Threat prevention is best way to stay ahead of hackers, mitigate future risk
Popular detection-based security solutions provide too little protection too late
By Byron Acohido, ThirdCertainty
While many organizations take cybersecurity seriously, there generally remains a great need for companies and agencies to think more deeply and comprehensively about network security.
That’s a top-line summary of a wide-ranging discussion I had at Black Hat 2017 in Las Vegas with Peter Alexander, chief marketing officer for Check Point Software. Below is a summary of some specific takeaways. (For a deeper drill down, take a few minutes to listen to the accompanying podcast.)
Big picture: Deter, detect, defend, debug
“There is still a perception that security is almost like insurance,” Alexander told me. “But the key difference with security is that it’s not for something that might happen; it’s for something that you know is going to happen unless you deploy it.”
A lot of organizations have taken a detection-oriented view of security, but Alexander says prevention is key. Companies shouldn’t assume malware will be discovered after it invades.
“I think in some respects, the industry had a bit of focus on detection, and I think that’s throwing us off the scent and creating vulnerabilities,” he says. “You don’t just detect the burglars when they’re inside your house.”
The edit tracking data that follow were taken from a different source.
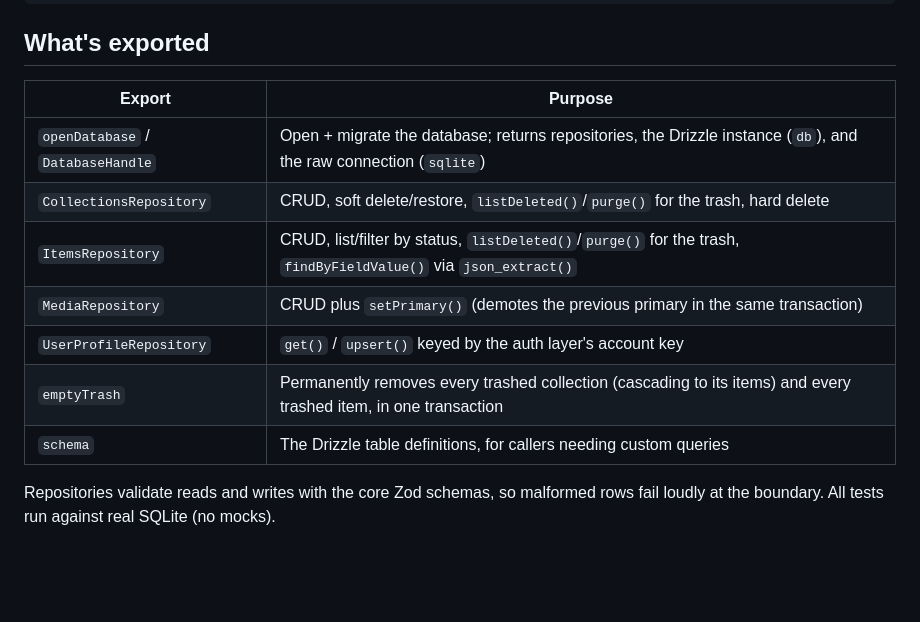
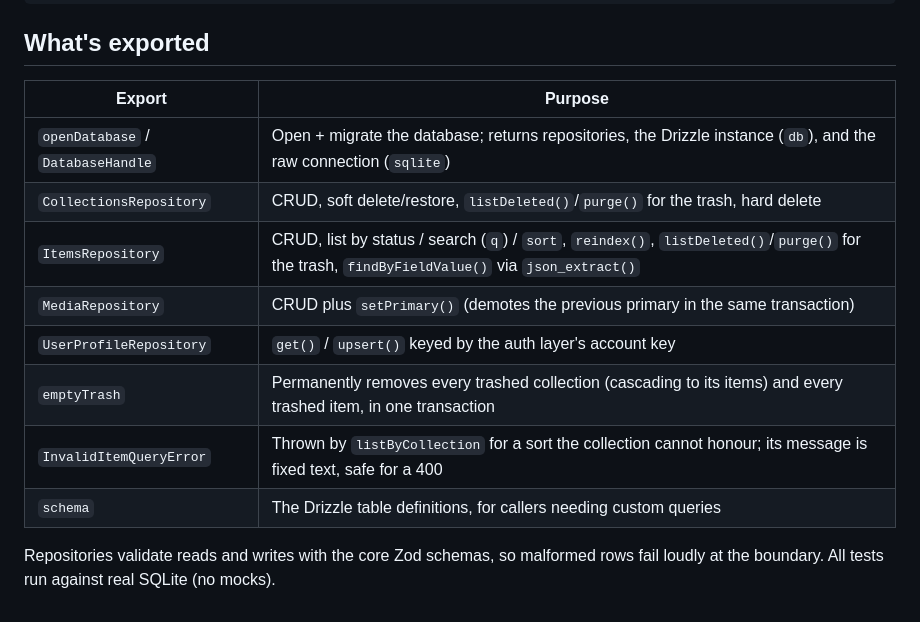
Before and after one commit to solve4it/mycollections, a Markdown page: packages/db/README.md, the part around one of its changes. Drawn GitHub-style; blank space fills up the shorter version.

```diff
--- a/packages/db/README.md
+++ b/packages/db/README.md
@@ -51,14 +66,15 @@ handle.close();
 
 ## What's exported
 
-| Export                            | Purpose                                                                                                           |
-| --------------------------------- | ----------------------------------------------------------------------------------------------------------------- |
-| `openDatabase` / `DatabaseHandle` | Open + migrate the database; returns repositories, the Drizzle instance (`db`), and the raw connection (`sqlite`) |
-| `CollectionsRepository`           | CRUD, soft delete/restore, `listDeleted()`/`purge()` for the trash, hard delete                                   |
-| `ItemsRepository`                 | CRUD, list/filter by status, `listDeleted()`/`purge()` for the trash, `findByFieldValue()` via `json_extract()`   |
-| `MediaRepository`                 | CRUD plus `setPrimary()` (demotes the previous primary in the same transaction)                                   |
-| `UserProfileRepository`           | `get()` / `upsert()` keyed by the auth layer's account key                                                        |
-| `emptyTrash`                      | Permanently removes every trashed collection (cascading to its items) and every trashed item, in one transaction  |
-| `schema`                          | The Drizzle table definitions, for callers needing custom queries                                                 |
+| Export                            | Purpose                                                                                                                                       |
+| --------------------------------- | --------------------------------------------------------------------------------------------------------------------------------------------- |
+| `openDatabase` / `DatabaseHandle` | Open + migrate the database; returns repositories, the Drizzle instance (`db`), and the raw connection (`sqlite`)                             |
+| `CollectionsRepository`           | CRUD, soft delete/restore, `listDeleted()`/`purge()` for the trash, hard delete                                                               |
+| `ItemsRepository`                 | CRUD, list by status / search (`q`) / `sort`, `reindex()`, `listDeleted()`/`purge()` for the trash, `findByFieldValue()` via `json_extract()` |
+| `MediaRepository`                 | CRUD plus `setPrimary()` (demotes the previous primary in the same transaction)                                                               |
+| `UserProfileRepository`           | `get()` / `upsert()` keyed by the auth layer's account key                                                                                    |
+| `emptyTrash`                      | Permanently removes every trashed collection (cascading to its items) and every trashed item, in one transaction                              |
+| `InvalidItemQueryError`           | Thrown by `listByCollection` for a sort the collection cannot honour; its message is fixed text, safe for a 400                               |
+| `schema`                          | The Drizzle table definitions, for callers needing custom queries                                                                             |
 
 Repositories validate reads and writes with the core Zod schemas, so malformed rows fail loudly at the boundary. All tests run against real SQLite (no mocks).
```
Also changed, not shown: other parts of packages/db/README.md (+16 -1 lines), apps/api/README.md (+13 -1 lines).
Leaving the door open
Cyber attacks are no longer limited; things starting in one country perpetuate globally very quickly.
“Very often, it’s not because the technology is new, and the bad guys are using something fundamentally new,” he says. “They’re just probing organizations that are not up to date, not deploying the latest technologies.”
More than 93 percent of organizations don’t have advance-threat prevention, “which is staggering,” Alexander says, adding that the WannaCry and Petya attacks that hit many companies were preventable.
“You’ll see more of these major attacks globally … because the companies are just not caught up. They are just not deploying the advanced capabilities that they need to prevent these kinds of attacks.”
Building a better defense
Alexander says organizations should take an architectural approach to defending their data.
“It’s not just a collection of tools you buy from the vendor du jour. You’ve got to look at complete approaches to intrusion protection, complete approaches to advanced-threat mitigation, complete approaches to cloud and mobile in one environment that can be managed easily,” he says. “If you don’t do that, you’re going to leave holes, and that’s where the bad guys get in.”
If detection is the only strategy an organization deploys, “you’re always playing catch-up. With prevention, you’re able to stop things effectively, if you take the right approach.”